On Tuesday, December 5, from 12:00–1:00 pm please join us for the next Spatial Technology Lunch in the Center for Spatial Studies (Phelps Hall 3512). This semi-regular series, hosted by spatial@ucsb, aims to promote discussion and interaction within the university’s spatial technology community. Please RSVP to Crystal Bae (cbae@spatial.ucsb.edu) by Sunday, December 3. Pizza and drinks will be provided. Evaluating vegetation type effects on land surface temperature at the city scale Erin Wetherley Abstract: The growing concentration of the global human population into cities has coincided with the rise of increasingly rich remote sensing data. Near-future hyperspectral/thermal satellites could revolutionize our understanding of urban environments by allowing us to discriminate urban materials and examine their thermal properties. With this wealth of information, we will be able to disentangle the links between land cover, management, and climate at the city scale for the very first time, with significant consequences for improved modeling of urban climate, energy, and water use, as well as targeted urban planning and public health initiatives. I will present new results in which we sampled the material and thermal heterogeneity of the Los Angeles, CA, metropolitan area (4,283 km2) to quantify, analyze, and model surface drivers of urban heat. We used airborne hyperspectral imagery (AVIRIS: 36 m resolution, 224 bands, 0.35 – 2.5 μm) to produce robust estimates of fine-scale (sub-pixel) urban patches, defined as mixtures of key urban surface classes. We then used airborne MASTER thermal imagery to quantify and model surface temperature changes as patch mixtures transitioned from low to high proportions of vegetation. Significant differences were observed between tree, turfgrass, senesced vegetation, and impervious mixtures. Finally, we used our modeled and measured temperatures to observe and quantify additional urban microclimate drivers beyond urban patch type, including income levels, building fraction, and irrigation. Erin Wetherley is a Ph.D. student at...
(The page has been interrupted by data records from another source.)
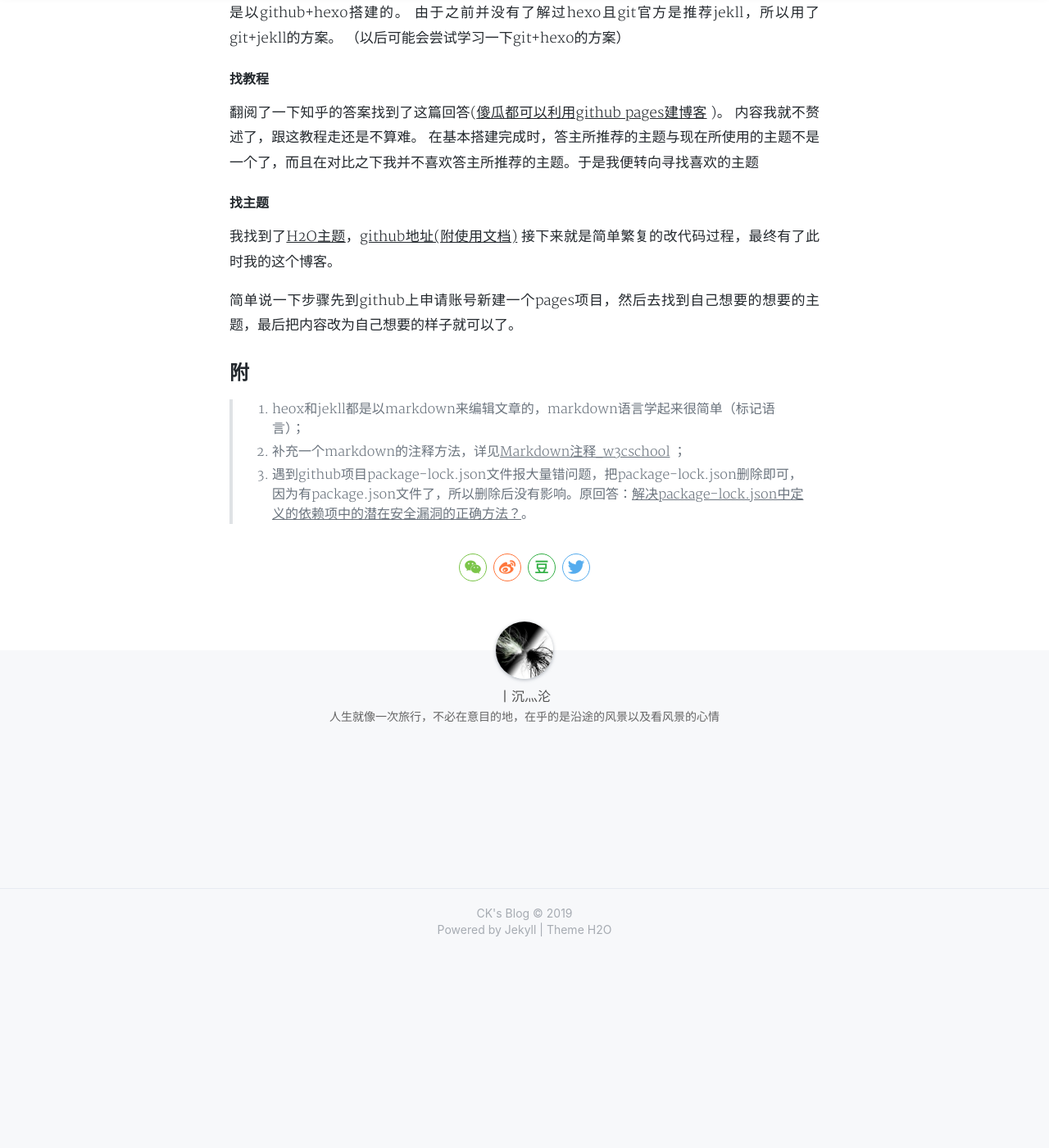
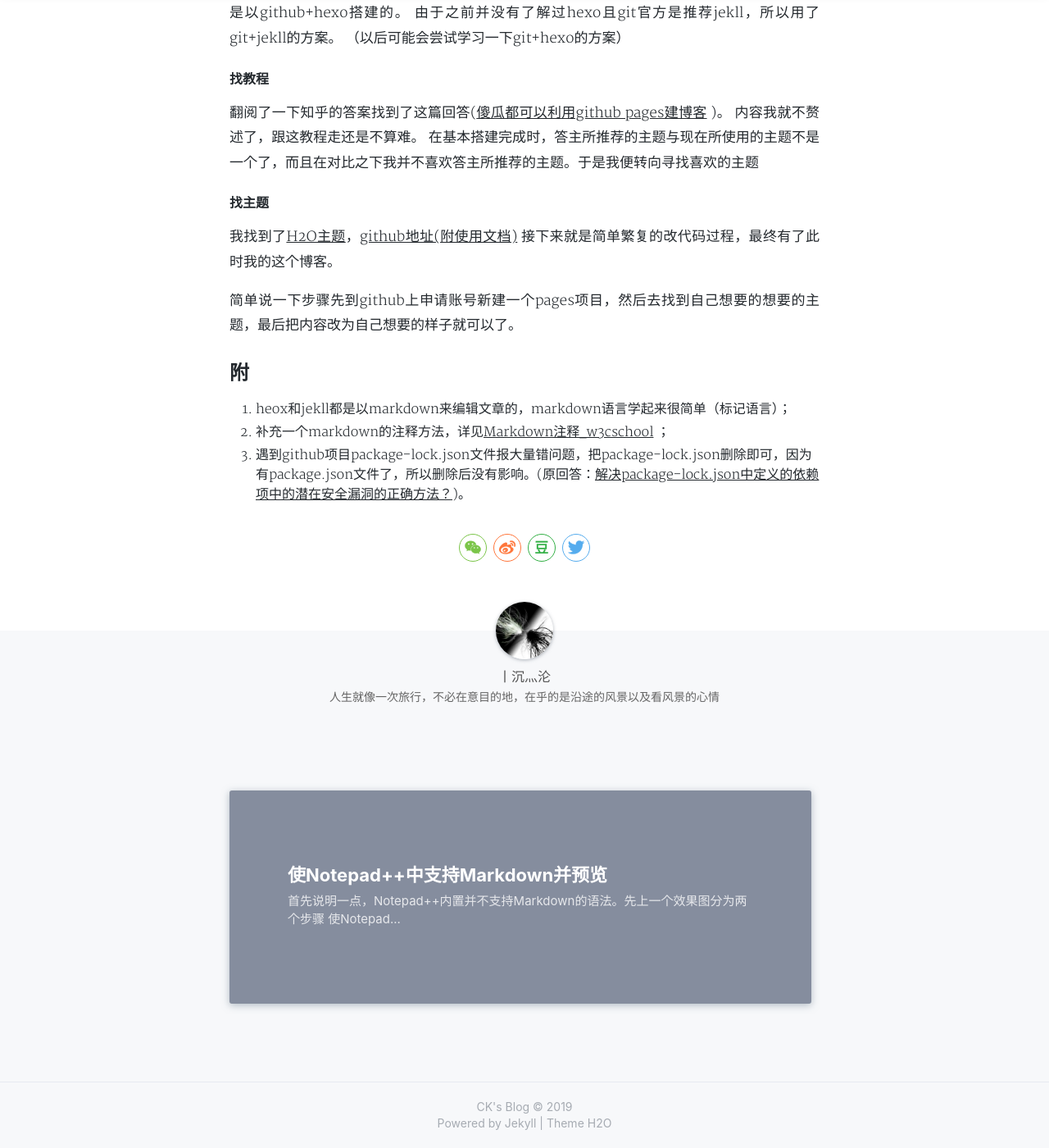
Before and after one commit to ckisaboy/ckisaboy.github.io, a Jekyll site: the page built from _posts/2019-1-23-my-blog.md, in a window 1280 px wide and 1400 px high, scrolled down 823 px. Shown: the whole window at 82% size. Built offline with Jekyll 4.4.1, drawn with Linux system fonts in a browser that asks for light colours; nearby versions of some CDN libraries; a style sheet for code colours, icons or effects is not loaded; before the commit the page ends 1987 px from its top, so only the background shows below that; part of the change alters nothing that is shown.

Commit message:
change in1/24/18:40

```diff
--- a/_posts/2019-1-23-my-blog.md
+++ b/_posts/2019-1-23-my-blog.md
@@ -33,6 +33,6 @@ tags: 工具 Markdown
 
 
 ## 附
->1. heox和jekll都是以markdown来编辑文章的，markdown语言学起来很简单（标记语言）；
+1. heox和jekll都是以markdown来编辑文章的，markdown语言学起来很简单（标记语言）；
 2. 补充一个markdown的注释方法，详见[Markdown注释_w3cschool](https://www.w3cschool.cn/lme/q92a1srq.html) ；
-3. 遇到github项目package-lock.json文件报大量错问题，把package-lock.json删除即可，因为有package.json文件了，所以删除后没有影响。原回答：[解决package-lock.json中定义的依赖项中的潜在安全漏洞的正确方法？](https://cloud.tencent.com/developer/ask/128169)。
+3. 遇到github项目package-lock.json文件报大量错问题，把package-lock.json删除即可，因为有package.json文件了，所以删除后没有影响。(原回答：[解决package-lock.json中定义的依赖项中的潜在安全漏洞的正确方法？](https://cloud.tencent.com/developer/ask/128169))。
--- /dev/null
+++ b/_posts/2019-1-24-notepad++-markdown.md
@@ -0,0 +1,38 @@
+---
+layout: post
+title: '使Notepad++中支持Markdown并预览'
+subtitle: '利用插件使Notepad++支持Maekdown语法'
+date: 2019-01-24
+author: CK
+cover: ''
+categories: 工具
+tags: 工具 Markdown
+---
+
+首先说明一点，Notepad++内置并不支持Markdown的语法。
+先上一个效果图分为两个步骤
+1. [使Notepad++支持Maekdown语法](###使Notepad++支持Maekdown语法)
+2. [使Notepad++支持Maekdown预览](###使Notepad++支持Maekdown预览)
+
+效果图
+![使Notepad++支持Maekdown语法](/img/
+![使Notepad++支持Maekdown预览]
+
+
+### 使Notepad++支持Maekdown语法
+1. 下载[Markdown规则文件](https://link.jianshu.com/?t=https://github.com/Edditoria/markdown_npp_zenburn/archive/master.zip) （百度云链接: http://pan.baidu.com/s/1dEAvrm5 密码: f2kd）。
+
+2. 通过Notepad++中的 语言 -> 自定义语言格式 -> 导入xml文件(不换主题的话选择default——theme里的xml文件就可以了) ，重启Notepad++实现。
+ps：[git地址及其他主题预览](https://github.com/Edditoria/markdown-plus-plus)
+
+
+### 使Notepad++支持Maekdown预览
+1. 下载[NppMarkdown插件](http://blog.gclxry.com/wp-content/uploads/2013/10/NppMarkdown_2.2015.12.3-1.zip) （百度云链接: http://pan.baidu.com/s/1eRTWdfc 密码: 973a）
+
+2. 将dll复制到Notepad++安装目录的plugins目录下，重启软件。
+ps:也通过软件自带的Plugin Manager来查找可用插件，勾选安装（但我并没有找到）。
+
+### 附
+>1. 原回答：[Notepad++中支持Markdown](https://www.jianshu.com/p/69d749376d0a)；
+2. Maekdown语法git地址：[markdown-plus-plus](https://github.com/Edditoria/markdown-plus-plus)
+3. Maekdown预览原文：[写了一个Notepad++的markdown插件](http://blog.gclxry.com/%E5%86%99%E4%BA%86%E4%B8%80%E4%B8%AAnotepad%E7%9A%84markdown%E6%8F%92%E4%BB%B6/)
```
Spatial Tech Lunch: Alexandru Nichersu

Nov 7, 2017 • Categories: Event | Spatial Tech Lunch

On Tuesday, November 7, from 12:00–1:00 pm please join us for the next Spatial Technology Lunch in the Center for Spatial Studies (Phelps Hall 3512). This semi-regular series, hosted by spatial@ucsb, aims to promote discussion and interaction within the university’s spatial technology community. Please RSVP to Crystal Bae (cbae@spatial.ucsb.edu) by Sunday, November 5. Pizza and drinks will be provided. Spatio-temporal data integration for an integrated approach in the modelling of the city wide energy chain Alexandru Nichersu Abstract: With energy simulations of different complexity levels for smart cities and the concurrent IoT revolution we have observed an increase in the demand of spatial awareness for data coming from the energy sector. The measured or simulated data requires interoperability with semantical city models which allows for the quantification of environmental influences by using different spatial algorithms. In the presentation we describe our proposed approach to the integration of this data with both spatial and temporal variation. Alexandru Nichersu works in Energy Planning and Geosimulation at EIFER, the European Institute for Energy...